The 14-year-old was diagnosed with Crohn’s disease about a year ago, according to St. Catherine’s School Principal Ruth Pelletier.
“I’m hoping that a lot of people can come out as a part of my team to help raise awareness for this disease,” said Rudelich, adding last year the team consisted of 70 participants and almost another 70 has joined the team for this year’s jaunt.
“I think we’re looking at 150 people,” she noted.
Rudelich said when participants join her team, walkers collect donations for her team as a whole or people can pledge Rudelich, which will go towards her own individual total of funds raised.
“People can also walk with me without becoming a part of the team,” she said, adding last year her team raised over $20,000. This will be the second year Rudelich has taken part in the walk.
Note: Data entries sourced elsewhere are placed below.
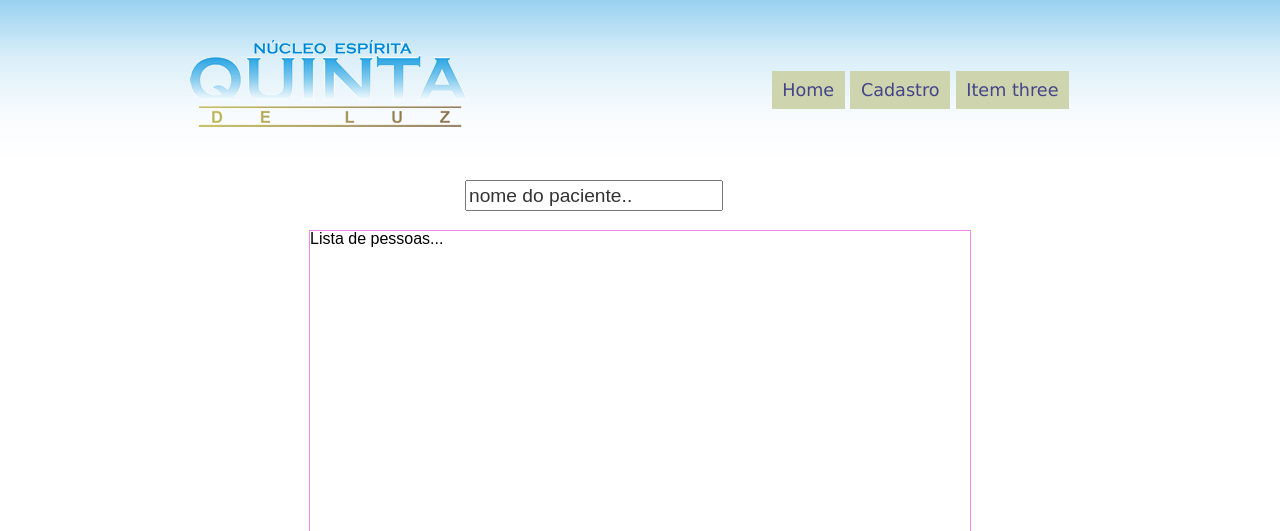
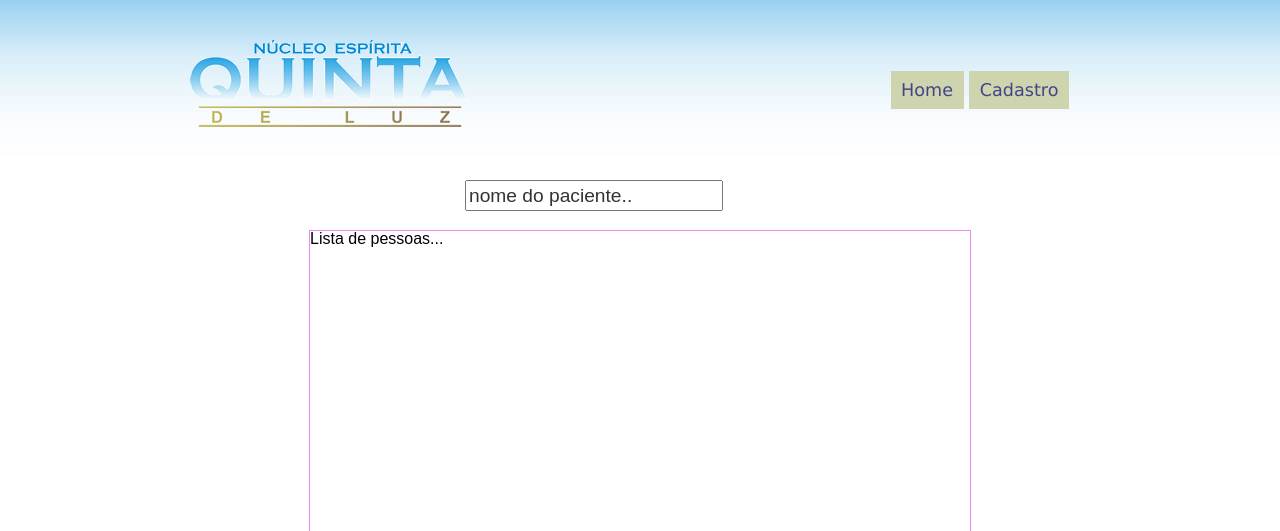
Before and after one commit to colabore/iluminare, a Python web app: template src/templates/index.html in a window 1280 px wide. Shown: the top 531 px of the page. Run offline with Jinja, Linux system fonts and the light colour scheme; the template is opened without the code that fills it, so the values that code supplies are empty.

Commit message:
menu item three foi removido

```diff
--- a/src/templates/index.html
+++ b/src/templates/index.html
@@ -40,7 +40,6 @@
 			<ul id="navlist">
 				<li id="active"><a href="#" id="current">Home</a></li>
 				<li><a href="#">Cadastro</a></li>
-				<li><a href="#">Item three</a></li>
 			</ul>
 		</div>
 
```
When not volunteering her time to help raise funds and to raise awareness regarding Crohn’s and Colitis, Rudelich’s hobbies include figure skating, in which she has been a figure skater for the past nine years and she enjoys volleyball and photography. Rudelich also has two younger brothers who are hitting the pavement to help their older sister.
“They’re really excited to do the walk this year,” said Rudelich.
“I’m really hoping that many people will come just to raise awareness just because Crohn’s isn’t well known and it should be.”
According to Crohn’s and Colitis Canada, Crohn’s disease is named after the doctor who first described it in 1932. The inflammation from Crohn’s can strike anywhere in the gastrointestinal (GI) tract, usually located in the lower part of the small bowel and the upper end of the colon.
Since Crohn’s can be located anywhere in the GI tract, symptoms can vary. On the whole however, they often include abdominal pain, cramping, diarrhea, nausea, vomiting and, not surprisingly, weight loss and lack of energy. Crohn’s disease is a chronic (lifelong) illness. People who have Crohn’s will experience periods of acute flare-ups, when their symptoms are active, and other times when their symptoms go into remission.
Ulcerative colitis is more localized in nature than Crohn’s disease. Typically, the disease affects the colon (large bowel). Colitis can be controlled with medication and in severe cases can even be “cured” by surgical removal of the entire large intestine.